Although less notorious than many other Tories, the MEP Daniel Hannan has played a pivotal role in recent politics. He is the man that The Financial Times referred to [paywall] as “the brains behind Brexit”. And yet his Eurosceptic stance is not the only thing he’s famous for. He’s also famous for his shameless deceptions. The weirdest of these having been thrust back into the public’s attention this week.
— Tom Peck (@tompeck) July 17, 2017
As Zelo Street reported last year, the photograph’s actual author said:

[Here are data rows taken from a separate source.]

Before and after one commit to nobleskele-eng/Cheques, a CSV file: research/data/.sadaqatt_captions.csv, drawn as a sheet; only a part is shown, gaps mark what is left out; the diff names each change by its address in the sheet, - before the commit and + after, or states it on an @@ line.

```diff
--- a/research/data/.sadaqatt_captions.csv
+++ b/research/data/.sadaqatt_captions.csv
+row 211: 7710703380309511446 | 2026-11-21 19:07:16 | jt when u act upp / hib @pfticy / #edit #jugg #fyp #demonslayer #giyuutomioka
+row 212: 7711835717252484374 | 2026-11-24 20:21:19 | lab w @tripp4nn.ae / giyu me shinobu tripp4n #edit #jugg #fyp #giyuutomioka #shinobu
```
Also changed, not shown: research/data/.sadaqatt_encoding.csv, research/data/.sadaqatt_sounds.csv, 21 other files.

The photo used by Daniel Hannan on 6 May 2016 is a copy of the photo in the ‘Images of Wales’ feature on my website … I took the photo myself eighteen years ago on 20 May 1998.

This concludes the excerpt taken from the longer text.